Director Aaron Lipstadt, who still works occasionally in episodic TV drama, amps up the third-act action and drama with infighting among the criminals and a tragedy that spurs Daniel to tinker with Max’s programming and transform the tender helper into a superhuman killing machine—a Terminator, if you will (James Cameron worked as a designer on ANDROID). Opper’s transition from wide-eyed virgin to soulless murderer flawlessly builds upon small pieces of business slyly revealed earlier that seemed superfluous. Lipstadt and Opper aren’t afraid to treat their audience with respect and not pound plot points into them. Granted, a couple of points could be clearer, but the witty dialogue by Opper and James Reigle and the good acting help the story eventually come together well enough.
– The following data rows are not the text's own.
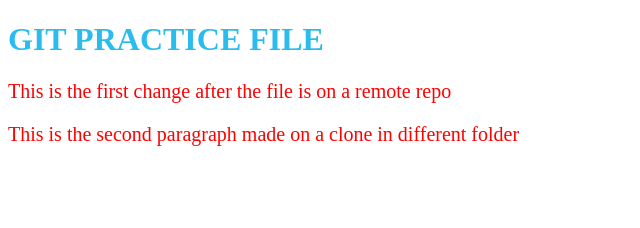
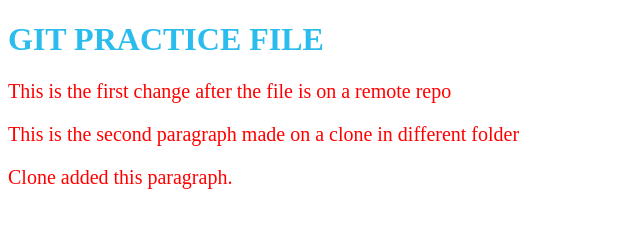
Before and after one commit to mmolk/GitPractice, a plain HTML site: page index.html in a window 1280 px wide. Shown: the whole page, without its empty margins (0-640 px from the left). Drawn offline with Linux system fonts and the light colour scheme.

Commit message:
Clone: update index.html same as original

```diff
--- a/index.html
+++ b/index.html
@@ -9,5 +9,6 @@
     <h1>GIT PRACTICE FILE</h1>
     <p>This is the first change after the file is on a remote repo</p>
     <p>This is the second paragraph made on a clone in different folder</p>
+    <p>Clone added this paragraph.</p>
   </body>
 </html>
```
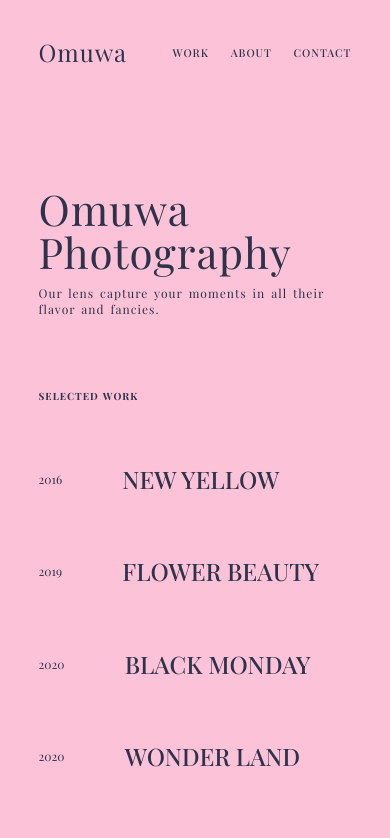
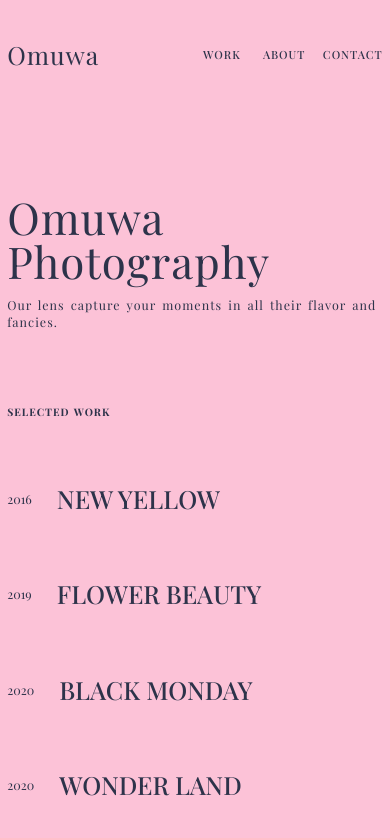
Before and after one commit to shokes/Omuwa-Photography, a React (Create React App) app: page / in a window 390 px wide. Shown: the top 838 px of the page. Built offline with nearby package versions, Linux system fonts and the light colour scheme.

Commit message:
responsiveness

```diff
--- a/src/index.css
+++ b/src/index.css
@@ -27,9 +27,9 @@ body {
 }
 
 .main-nav-lists {
-  text-decoration: none;
-  display: flex;
+  display: grid;
   gap: 1.8rem;
+  grid-template-columns: repeat(3, 1fr);
 }
 
 .nav-list {
@@ -177,10 +177,13 @@ h5 {
 }
 
 .selected-works-flex {
-  display: flex;
-  gap: 5rem;
+  display: grid;
+  gap: 2rem;
+
   align-items: center;
   margin-bottom: 5rem;
+
+  grid-template-columns: 6fr 94fr;
 }
 
 .selected-title {
@@ -277,7 +280,7 @@ h5 {
   }
 
   html {
-    font-size: 75.25%;
+    font-size: 78.25%;
   }
 
   .work-grid {
@@ -336,7 +339,11 @@ h5 {
 
 @media (max-width: 36em) {
   .container {
-    max-width: 26rem;
+    max-width: 30rem;
+  }
+
+  .main-nav-lists {
+    gap: 0;
   }
 
   .main-hero-text {
```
Even Kinski, whose eccentric tendencies on- and off-screen were always a threat to derail a production, is unusually understated.
With its meager budget, Android was no threat to derail the box office momentum of E.T. and STAR TREK II, even though its visual effects are imaginative and well-crafted and its set design colorful and functional. However, as wonderful as those films are, it isn’t an overstatement to place ANDROID in their company. Lipstadt’s film is intelligent, literate science fiction with a dash of justifiable violence and sex to keep the marketing folks happy.